Talent Management During the COVID-19 Crisis—Part 1: Employee Engagement

Worker on video conference call from home

I am becoming increasingly aware that a lot of people managers are ignoring good talent management practices during the COVID-19 crisispandemic. I know this because so many managers ignore these practices even during the best of times.

The thinking is that when you’re managing a crisis, there isn’t time for a luxury like talent management—we’ve got to figure out how to get the work done. But talent management isn’t a luxury—it’s what drives productivity. With so much of the American workforce working remotely, keeping productivity up during the coronavirus crisis is more important than ever. That’s why I will be writingwhy I want to remind businesses about the importance of talent management during this unprecedented crisis. this talent management blog focusing on talent management during this crisis. We’ll start with one of the most important factors in talent management: engagement.

Driving Employee Engagement During the Coronavirus Crisis

"Never let a good crisis go to waste."

—Rahm Emanuel


Employee engagement is a proven leading indicator of productivity. As employee engagement goes up, productivity goes up (as does retention and safety). That’s why so many organizations have made employee engagement a priority. And while employee engagement is difficult under the best of circumstances, it’s especially challenging when people are isolated and not having contact with co-workers.

People crave human contact. One of the last "tugs" that keep people on jobs even if they’re dissatisfied is connections to co-workers. Even people like me, card-carrying members of the Introverts Club (a club that has very few meetings), still need occasional human contact. That’s why it’s more important than ever that we focus on doing whatever we can to focus on keeping our employees engaged.

The problem with saying we want our employees to be engaged is that we never finish the sentence. Engaged with what? If I press people to actually finish the sentence and tell me what they want their employees to be engaged with, they usually say the organization. That’s a correct answer, but not a complete one. We also want people to be engaged with their own work, with their co-workers, and, since retention is a by-product of engagement, with their managers (remember, managers are the leading cause of voluntary turnover).

Fortunately, there are things we can do to drive engagement, even during this stay-at-home crisis:.

  1. First, we must remind people how important the work of your organization is. Whether you are on the front-lines of providing healthcare or keeping the country’s supply chain moving or simply helping to keep the economy going and keeping people employed, each organization’s work is important.
  2. Secondly, we must remind each employee that their work is important and their contribution is important. Remember, both organizational purpose and individual contribution are vital components of motivation and engagement.
  3. Managers must focus on maintaining frequent and regular connection with employees. Fifteen of the top twenty drivers of employee engagement relate directly to an employee’s direct supervisor. Employee engagement is driven by conscious direct contact between manager and employee.
  4. Finally, we must remember how important it is for employees to be engaged with each other. Remember, employees tend to have social (non-work) interactions with colleagues every day. Whether it’s group lunches, birthday celebrations, watercooler conversations (are there watercoolers anymore?) or simply brief “How was your weekend?” conversations, social interactions are part of the fabric of everyday work life. Fortunately, there are way to include these interactions even during a stay at home order.

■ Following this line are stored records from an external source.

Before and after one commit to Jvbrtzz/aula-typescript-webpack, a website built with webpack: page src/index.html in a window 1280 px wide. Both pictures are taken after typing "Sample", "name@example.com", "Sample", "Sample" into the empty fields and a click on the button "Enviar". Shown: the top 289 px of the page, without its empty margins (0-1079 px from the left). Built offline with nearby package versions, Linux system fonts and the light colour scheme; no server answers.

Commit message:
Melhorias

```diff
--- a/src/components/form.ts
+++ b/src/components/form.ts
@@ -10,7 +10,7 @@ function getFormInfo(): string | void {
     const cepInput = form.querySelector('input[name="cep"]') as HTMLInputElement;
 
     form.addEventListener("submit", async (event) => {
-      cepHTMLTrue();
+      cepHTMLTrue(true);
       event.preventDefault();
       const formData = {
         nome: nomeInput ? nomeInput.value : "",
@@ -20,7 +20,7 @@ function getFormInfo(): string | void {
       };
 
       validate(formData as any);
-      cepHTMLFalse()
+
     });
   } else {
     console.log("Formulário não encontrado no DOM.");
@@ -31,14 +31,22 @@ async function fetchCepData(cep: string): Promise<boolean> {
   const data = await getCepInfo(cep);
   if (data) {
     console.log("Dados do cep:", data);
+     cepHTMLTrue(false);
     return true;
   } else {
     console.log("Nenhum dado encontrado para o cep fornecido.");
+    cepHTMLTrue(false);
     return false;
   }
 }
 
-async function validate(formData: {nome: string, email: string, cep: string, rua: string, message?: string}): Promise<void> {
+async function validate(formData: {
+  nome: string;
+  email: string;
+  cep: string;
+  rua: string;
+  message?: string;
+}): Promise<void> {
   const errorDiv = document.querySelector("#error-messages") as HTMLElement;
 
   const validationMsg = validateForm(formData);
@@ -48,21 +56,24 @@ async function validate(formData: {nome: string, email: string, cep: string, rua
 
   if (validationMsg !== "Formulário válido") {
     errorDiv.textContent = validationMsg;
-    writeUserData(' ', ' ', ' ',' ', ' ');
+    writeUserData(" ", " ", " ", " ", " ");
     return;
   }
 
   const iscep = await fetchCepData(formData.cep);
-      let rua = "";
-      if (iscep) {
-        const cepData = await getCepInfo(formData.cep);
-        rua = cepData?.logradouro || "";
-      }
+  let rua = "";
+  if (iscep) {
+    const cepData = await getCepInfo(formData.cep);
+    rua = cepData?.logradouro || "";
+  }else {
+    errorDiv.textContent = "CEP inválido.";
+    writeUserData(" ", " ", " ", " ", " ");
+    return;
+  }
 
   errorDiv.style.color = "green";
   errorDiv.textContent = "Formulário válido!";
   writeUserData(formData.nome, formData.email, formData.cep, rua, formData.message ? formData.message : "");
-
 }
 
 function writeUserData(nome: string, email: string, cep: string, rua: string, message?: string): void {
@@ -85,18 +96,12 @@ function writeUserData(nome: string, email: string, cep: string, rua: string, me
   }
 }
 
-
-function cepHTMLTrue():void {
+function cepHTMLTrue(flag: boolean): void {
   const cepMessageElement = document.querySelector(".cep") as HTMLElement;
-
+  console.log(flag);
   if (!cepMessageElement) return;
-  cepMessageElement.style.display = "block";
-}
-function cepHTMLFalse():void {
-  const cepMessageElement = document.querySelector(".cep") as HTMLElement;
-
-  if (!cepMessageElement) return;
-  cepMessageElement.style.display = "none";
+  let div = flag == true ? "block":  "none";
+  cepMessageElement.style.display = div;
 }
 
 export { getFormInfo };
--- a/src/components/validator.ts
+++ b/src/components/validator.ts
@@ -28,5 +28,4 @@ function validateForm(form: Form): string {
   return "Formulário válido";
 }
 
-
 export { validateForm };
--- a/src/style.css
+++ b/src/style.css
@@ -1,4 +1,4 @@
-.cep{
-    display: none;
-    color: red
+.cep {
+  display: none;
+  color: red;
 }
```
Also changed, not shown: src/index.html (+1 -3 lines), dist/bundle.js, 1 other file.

My friend Monica has organized happy hours for her colleagues. A few times a week at the end of the workday, a group of co-workers get together on Zoom. They can talk about anything—except work stuff. She even decided to add a dose of whimsy by encouraging people to wear their favorite hats to the happy hour get-together. I’ve even heard of groups of colleagues having a virtual cocktail hour in which everyone sits down with a drink while they socialize virtually. Zoom has proven to be a wonderful tool for facilitating online meetings and classes. It has the same capability to assist in socialization.

While employee engagement might not be on the forefront of your mind during this crisis, productivity and employee retention should be. And employee engagement is the most powerful driver of productivity and retention. 

Learn More About Talent Management During the COVID-19 Crisis

This article is part of a series on talent management during the worldwide coronavirus pandemic. Click a link below to read more: